against my better judgement I am going to enter this debate.....
on the surface more wattage is better.
overall wattage is only one of many measurements of a PSU
The wattage is divided between usually three sets of output.
There are some low powered PSU's that have superior connection ability, superior cooling, and superior components.
evaluating a PSU by wattage only is like saying that lakes are better for sailing than oceans.
like with audio equipment, wattage of a component is not even close to the only measurement that matters.
I own two OCZ 600 watt PSU's, both manufactured with similar components, both with equal connection options. One runs with 600W divided three ways, 155, 580, and 20 watts. It provides 4 18A rails of power for CPU, CPU2/PCIe1, MB Accessories, and PCIe2. The other runs 600W divided four ways, 150, 504, 3.6, and 12.5, this one only has 2 25A and a .3A rail. Which one do you think has more connection options and provides smoother power across the whole system?
The answer depends more on the quality of the PSU. The higher quality PSU wins in terms of providing a superior quality of power. Sometimes the quality is more important than the capacity, especially when you know the capacity will be more than enough for a long time to come.

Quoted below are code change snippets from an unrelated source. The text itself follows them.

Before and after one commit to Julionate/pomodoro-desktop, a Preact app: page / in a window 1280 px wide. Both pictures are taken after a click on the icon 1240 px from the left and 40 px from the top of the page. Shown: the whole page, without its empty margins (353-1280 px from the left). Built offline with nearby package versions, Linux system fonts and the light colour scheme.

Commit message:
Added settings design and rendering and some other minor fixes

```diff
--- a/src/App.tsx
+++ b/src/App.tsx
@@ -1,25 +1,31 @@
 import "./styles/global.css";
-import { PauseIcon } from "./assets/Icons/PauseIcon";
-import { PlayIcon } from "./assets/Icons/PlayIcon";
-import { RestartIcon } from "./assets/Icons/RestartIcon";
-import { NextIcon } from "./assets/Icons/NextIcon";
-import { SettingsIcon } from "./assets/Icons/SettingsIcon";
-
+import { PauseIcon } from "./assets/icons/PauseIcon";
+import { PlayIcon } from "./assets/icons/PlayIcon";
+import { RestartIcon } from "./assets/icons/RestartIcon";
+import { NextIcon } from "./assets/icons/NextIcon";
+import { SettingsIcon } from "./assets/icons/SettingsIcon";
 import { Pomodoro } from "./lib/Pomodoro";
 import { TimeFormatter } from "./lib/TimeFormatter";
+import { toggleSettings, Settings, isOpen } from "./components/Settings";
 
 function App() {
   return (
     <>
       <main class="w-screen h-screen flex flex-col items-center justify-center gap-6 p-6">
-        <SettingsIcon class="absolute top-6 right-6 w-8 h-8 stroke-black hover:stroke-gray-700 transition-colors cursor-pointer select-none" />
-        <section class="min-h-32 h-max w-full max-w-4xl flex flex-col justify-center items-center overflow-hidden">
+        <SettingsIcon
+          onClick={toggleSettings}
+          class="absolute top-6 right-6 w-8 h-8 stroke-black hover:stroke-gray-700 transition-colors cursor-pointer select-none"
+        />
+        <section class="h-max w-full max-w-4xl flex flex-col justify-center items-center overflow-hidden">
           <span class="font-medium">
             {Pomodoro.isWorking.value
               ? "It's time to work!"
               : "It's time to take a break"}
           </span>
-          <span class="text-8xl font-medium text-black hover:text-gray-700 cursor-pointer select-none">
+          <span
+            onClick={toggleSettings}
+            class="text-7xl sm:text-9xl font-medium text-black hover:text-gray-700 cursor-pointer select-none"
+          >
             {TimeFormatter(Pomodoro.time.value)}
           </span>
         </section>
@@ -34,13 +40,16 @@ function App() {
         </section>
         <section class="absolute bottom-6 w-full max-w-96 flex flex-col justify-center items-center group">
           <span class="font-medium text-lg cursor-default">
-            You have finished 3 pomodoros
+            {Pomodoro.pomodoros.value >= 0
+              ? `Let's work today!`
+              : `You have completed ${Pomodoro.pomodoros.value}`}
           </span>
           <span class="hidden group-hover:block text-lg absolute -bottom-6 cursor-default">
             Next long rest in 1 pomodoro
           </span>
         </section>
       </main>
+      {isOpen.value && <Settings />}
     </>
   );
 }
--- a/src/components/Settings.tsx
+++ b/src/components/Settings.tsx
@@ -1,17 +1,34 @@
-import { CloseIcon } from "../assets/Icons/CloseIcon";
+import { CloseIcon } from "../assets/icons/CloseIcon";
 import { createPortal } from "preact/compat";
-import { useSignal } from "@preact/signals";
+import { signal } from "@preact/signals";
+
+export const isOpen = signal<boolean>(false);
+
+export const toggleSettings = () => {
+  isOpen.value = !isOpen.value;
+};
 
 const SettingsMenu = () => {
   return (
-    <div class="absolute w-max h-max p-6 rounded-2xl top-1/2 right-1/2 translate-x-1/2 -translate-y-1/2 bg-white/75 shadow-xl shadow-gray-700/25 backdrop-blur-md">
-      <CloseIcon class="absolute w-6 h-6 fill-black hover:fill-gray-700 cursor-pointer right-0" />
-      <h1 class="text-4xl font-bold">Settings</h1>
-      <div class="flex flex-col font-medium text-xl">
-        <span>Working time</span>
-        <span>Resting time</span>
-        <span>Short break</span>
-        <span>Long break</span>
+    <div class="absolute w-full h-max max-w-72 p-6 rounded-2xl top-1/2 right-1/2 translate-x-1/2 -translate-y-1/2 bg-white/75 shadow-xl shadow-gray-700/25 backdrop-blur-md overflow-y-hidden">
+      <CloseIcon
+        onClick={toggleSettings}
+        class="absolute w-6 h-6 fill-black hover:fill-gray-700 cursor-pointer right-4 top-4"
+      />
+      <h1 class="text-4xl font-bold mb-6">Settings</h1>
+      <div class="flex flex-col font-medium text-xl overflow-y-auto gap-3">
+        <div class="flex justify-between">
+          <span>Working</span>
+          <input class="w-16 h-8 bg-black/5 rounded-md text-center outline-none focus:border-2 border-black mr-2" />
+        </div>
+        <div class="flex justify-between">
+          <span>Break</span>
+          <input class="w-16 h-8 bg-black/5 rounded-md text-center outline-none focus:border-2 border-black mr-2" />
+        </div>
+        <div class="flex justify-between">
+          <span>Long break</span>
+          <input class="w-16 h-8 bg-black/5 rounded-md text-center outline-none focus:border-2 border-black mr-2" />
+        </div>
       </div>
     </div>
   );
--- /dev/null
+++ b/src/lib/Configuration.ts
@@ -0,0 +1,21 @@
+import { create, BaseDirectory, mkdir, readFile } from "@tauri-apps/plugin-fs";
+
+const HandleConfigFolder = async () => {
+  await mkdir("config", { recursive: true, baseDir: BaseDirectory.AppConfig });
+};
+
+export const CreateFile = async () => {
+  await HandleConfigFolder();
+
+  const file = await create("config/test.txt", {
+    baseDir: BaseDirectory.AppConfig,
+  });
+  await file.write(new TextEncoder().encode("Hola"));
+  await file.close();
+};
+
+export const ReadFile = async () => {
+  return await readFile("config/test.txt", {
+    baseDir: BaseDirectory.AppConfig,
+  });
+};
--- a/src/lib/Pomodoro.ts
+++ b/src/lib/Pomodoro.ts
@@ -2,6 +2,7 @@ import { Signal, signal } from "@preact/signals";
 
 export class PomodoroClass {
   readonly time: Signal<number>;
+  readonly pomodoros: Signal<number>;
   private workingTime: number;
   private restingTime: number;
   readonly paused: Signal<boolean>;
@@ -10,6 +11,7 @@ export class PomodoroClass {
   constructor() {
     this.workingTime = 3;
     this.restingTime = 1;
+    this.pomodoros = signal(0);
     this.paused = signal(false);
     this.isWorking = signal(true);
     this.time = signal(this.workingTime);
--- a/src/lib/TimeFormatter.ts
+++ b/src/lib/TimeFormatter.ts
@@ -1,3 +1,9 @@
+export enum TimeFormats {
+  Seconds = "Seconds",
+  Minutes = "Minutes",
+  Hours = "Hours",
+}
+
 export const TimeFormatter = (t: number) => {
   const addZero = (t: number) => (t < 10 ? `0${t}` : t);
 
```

So when it comes to building a system like this that has extremely low power requirements (and always will), there's absolutely no need whatsoever to get a PSU that has a capacity over 350-400W. Seriously: he's not a gamer, he never will be, he will never have, or need, a powerful video card, and the majority of the work will be done with the CPU. Even if he does get a video card, it will not warrant the need for a PSU that has a capacity any greater than 400W because the only video card he can get right now that would begin coming close to needing a slightly larger capacity than 400W is the 7970 - but that's only if he overclocked the 3770K to 5 GHz at the same time. Even then, he'd have to have a simultaneous maximum load on the 7970 and overclocked 3770K at the same time. Since he's not a gamer, that would never happen. So, a quality-made 400W PSU would be overkill.
To take it further, each new generation of GPUs and CPUs require less power than the previous. So the argument of "future upgrades" is invalid for this system and for the way he'll be using this computer.
The reason I recommend the Rosewill Capstone 450-M is it's a very high-quality modular PSU that totally crushes the CX500 and only costs $69.99 shipped. This PSU would last him "forever", as I believe I've already shown several times now.
If someone wants to bring up PSU degradation, I covered that already too. With enthusiast-class PSUs like the 450-M, it's not an issue at all. It's only a problem with lower quality PSUs. The quality of the components inside like the capacitors is so high that you'd have to be folding 24/7 for a couple of years in order to have any hope of even putting a dent the PSU's capacity due to aging.
If you don't mind a quality non-modular PSU that would require you to use the power cable from your previous PSU, then here's the 400W Antec NEO ECO for only $39.99 shipped:
It is a SeaSonic S12II inside.